British Columbia did not place tolls on the old 1964 Port Mann Bridge to fund the new 2013 bridge. Hampton Roads, Va., charges tolls on old bridges, but mainly to contain toll diversion on new crossings, said Robert Poole, transportation-policy director for the Reason Foundation.
Dick Ford, chairman of the Washington State Transportation Commission, says drivers are saving money through “early tolling” because the state won’t have to pay tens of millions of dollars for “interest on the interest” while the replacement bridge is built.
Bridge tolls in Seattle will be similar in price to those in San Francisco and Vancouver, B.C.

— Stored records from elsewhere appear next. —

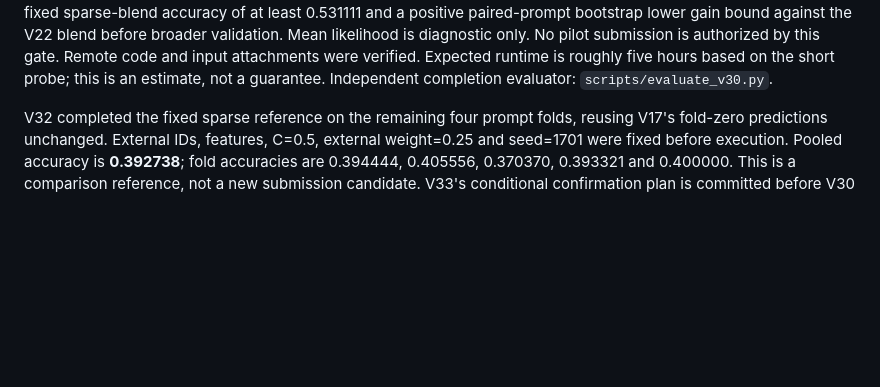
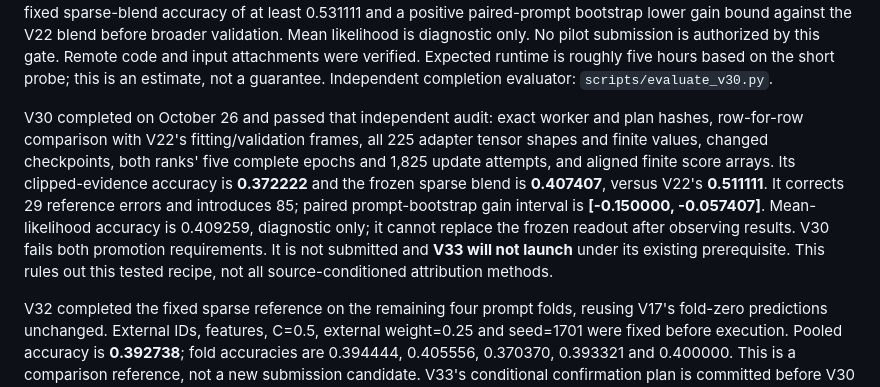
Before and after one commit to IamAGP/KaggleCodeCompetition, a Markdown page: README.md, the part around the change. Drawn GitHub-style; blank space fills up the shorter version.

Commit message:
Record audited V30 likelihood failure and withhold V33 confirmation

```diff
--- a/README.md
+++ b/README.md
@@ -324,6 +324,18 @@ only. No pilot submission is authorized by this gate. Remote code and input
 attachments were verified. Expected runtime is roughly five hours based on the
 short probe; this is an estimate, not a guarantee. Independent completion
 evaluator: `scripts/evaluate_v30.py`.
+
+V30 completed on October 26 and passed that independent audit: exact worker and
+plan hashes, row-for-row comparison with V22's fitting/validation frames, all
+225 adapter tensor shapes and finite values, changed checkpoints, both ranks'
+five complete epochs and 1,825 update attempts, and aligned finite score arrays.
+Its clipped-evidence accuracy is **0.372222** and the frozen sparse blend is
+**0.407407**, versus V22's **0.511111**. It corrects 29 reference errors and
+introduces 85; paired prompt-bootstrap gain interval is **[-0.150000, -0.057407]**.
+Mean-likelihood accuracy is 0.409259, diagnostic only; it cannot replace the frozen
+readout after observing results. V30 fails both promotion requirements. It is not
+submitted and **V33 will not launch** under its existing prerequisite. This rules
+out this tested recipe, not all source-conditioned attribution methods.
 
 V32 completed the fixed sparse reference on the remaining four prompt folds,
 reusing V17's fold-zero predictions unchanged. External IDs, features, C=0.5,
```
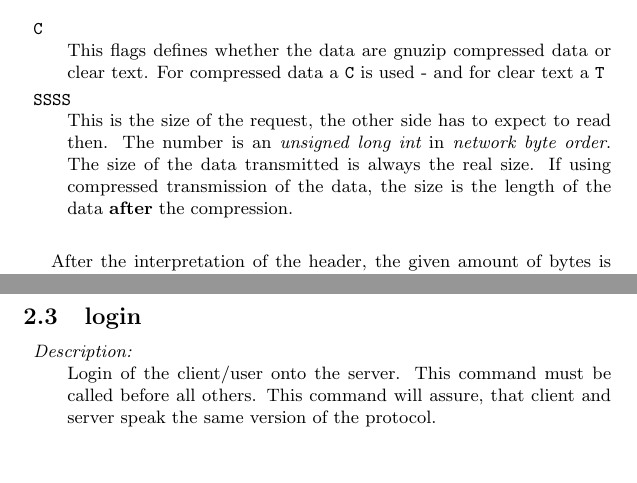
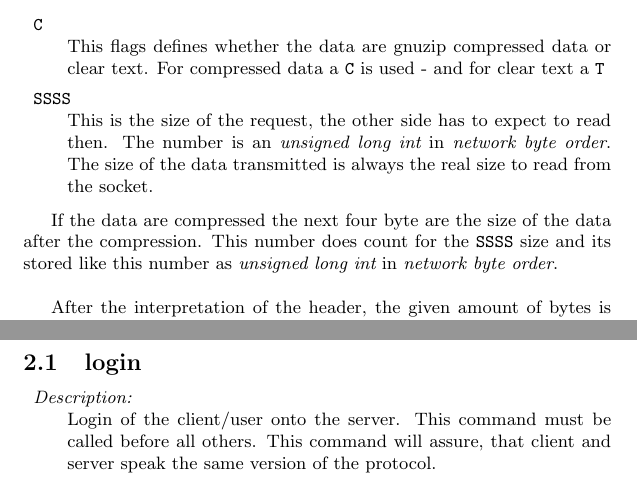
Before and after one commit to ljmagyar/nidhoeggr, a LaTeX document (scary.tex, which reads command_documentation.tex): two parts of pages 2 and 5 of 6 before the commit and two parts of pages 2 and 4 of 6 after it, joined at a grey line, cut so that both start at the same text, the shorter picture padded with empty space. Compiled offline with pdfLaTeX.

Commit message:
- updated documentation (commands and the size of the uncompressed data is now stored in the data)

```diff
--- a/command_documentation.tex
+++ b/command_documentation.tex
@@ -1 +1,8 @@
 \section{Commands}
+
+\subsection{login}
+
+\begin{description}
+\item {\it Description:}\\
+Login of the client/user onto the server. This command must be called before all others. This command will assure, that client and server speak the same version of the protocol.
+\item {\it Parmameters:}
@@ -103,9 +118,3 @@ Starts hosting of a race. The given informations are used to describe the race a
 A unique id for the server, that will be used to update the hosting and race informations and also by the clients to join/leave the race.
 \end{description}
 
-\subsection{login}
-
-\begin{description}
-\item {\it Description:}\\
-Login of the client/user onto the server. This command must be called before all others. This command will assure, that client and server speak the same version of the protocol.
-\item {\it Parmameters:}
--- a/scary.tex
+++ b/scary.tex
@@ -91,11 +91,13 @@ For compressed data a {\tt C} is used - and for clear text a {\tt T}
 \item {\tt SSSS}\\
 This is the size of the request, the other side has to expect to read then.
 The number is an {\it unsigned long int} in {\it network byte order}.  The
-size of the data transmitted is always the real size. If using compressed
-transmission of the data, the size is the length of the data {\bf after} the
-compression.\\
+size of the data transmitted is always the real size to read from the socket.
 
 \end{description}
+
+If the data are compressed the next four byte are the size of the data after
+the compression. This number does count for the {\tt SSSS} size and its stored
+like this number as {\it unsigned long int} in {\it network byte order}.\\
 
 After the interpretation of the header, the given amount of bytes is read from
 the socket. The data are encoded in ISO-8859-1.\\
```
Also changed, not shown: command_documentation.tex (17 more changed lines).
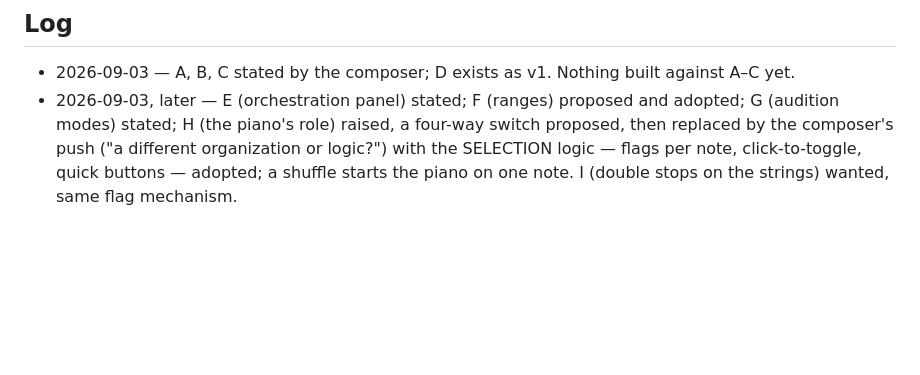
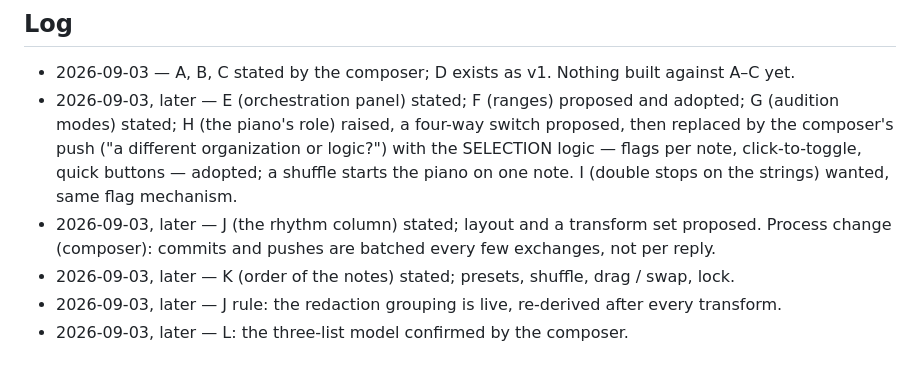
Before and after one commit to elosine/septet_2026, a Markdown page: docs/STRIKES_TOOL.md, the part around one of its changes. Rendered like a GitHub page; blank space fills up the shorter version.

```diff
--- a/docs/STRIKES_TOOL.md
+++ b/docs/STRIKES_TOOL.md
@@ -149,3 +203,7 @@ The starting set:
 
 - 2026-09-03 — A, B, C stated by the composer; D exists as v1. Nothing built against A–C yet.
 - 2026-09-03, later — E (orchestration panel) stated; F (ranges) proposed and adopted; G (audition modes) stated; H (the piano's role) raised, a four-way switch proposed, then replaced by the composer's push ("a different organization or logic?") with the SELECTION logic — flags per note, click-to-toggle, quick buttons — adopted; a shuffle starts the piano on one note. I (double stops on the strings) wanted, same flag mechanism.
+- 2026-09-03, later — J (the rhythm column) stated; layout and a transform set proposed. Process change (composer): commits and pushes are batched every few exchanges, not per reply.
+- 2026-09-03, later — K (order of the notes) stated; presets, shuffle, drag / swap, lock.
+- 2026-09-03, later — J rule: the redaction grouping is live, re-derived after every transform.
+- 2026-09-03, later — L: the three-list model confirmed by the composer.
```
Also changed, not shown: other parts of docs/STRIKES_TOOL.md (+54 -0 lines).
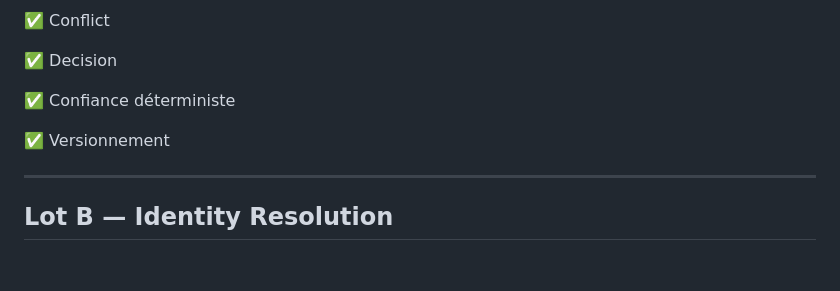
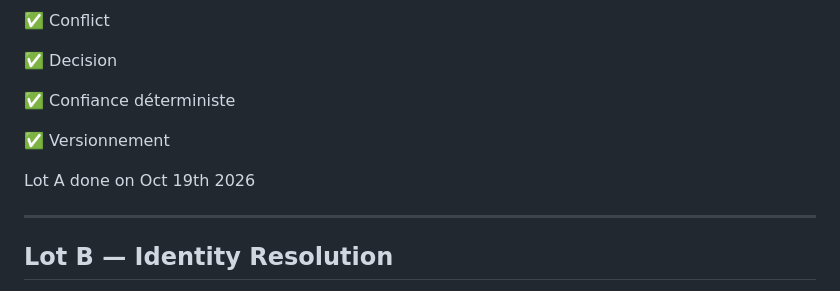
Before and after one commit to ldchloe/MAYA, a Markdown page: docs/MAYA_PROJECT_STATUS.md, the part around the change. GitHub-like rendering; blank space fills up the shorter version.

```diff
--- a/docs/MAYA_PROJECT_STATUS.md
+++ b/docs/MAYA_PROJECT_STATUS.md
@@ -337,6 +337,8 @@ Les futures analyses géopolitiques devront être fondées uniquement sur des re
 
 ✅ Versionnement
 
+Lot A done on Oct 19th 2026
+
 ---
 
 ## Lot B — Identity Resolution
```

Hallenbeck says the tolls are a good deal for bridge drivers — if they aren’t snared at I-5. Time is valuable, and traffic on 520 has been slow since the 1980s, with few remedies available.
But for those who must go at peak times, the new toll means a $1,600 yearly hit. And it’s not like Highway 167, where someone can opt for free general lanes.
Delivery trucks, carpenters on house calls, taxi drivers, even food banks won’t get a break. Poole says it’s critical to add transit options, which King County Metro is doing with help from federal grants.
Tolls are scheduled to increase 2.5 percent a year until 2016, then by 15 percent in 2017.
Another drawback is the cost to collect a toll, compared to the negligible cost to collect gas taxes. State reports say 21 cents on every toll dollar will go to pay for toll operations and costs such as credit-card fees, based on experience at Tacoma Narrows. An additional 5 percent to 8 percent or more will be uncollected.
Stone hopes to improve efficiency and benefit from the so-called economy of scale as the Highway 99 tunnel is completed in 2016 and other toll routes are added.
Drivers can do their tiny part. Stone says the cost to collect a toll by mail is near $1.50 (hence a $1.50 surcharge), a cash toll at Tacoma costs 80 cents to collect, and Good to Go trips 30 cents. The more transponders, the better the system runs.
“As a resident,” Eden said, “you should get one, to lower the costs.”
Mike Lindblom: 206-515-5631
On Twitter @mikelindblom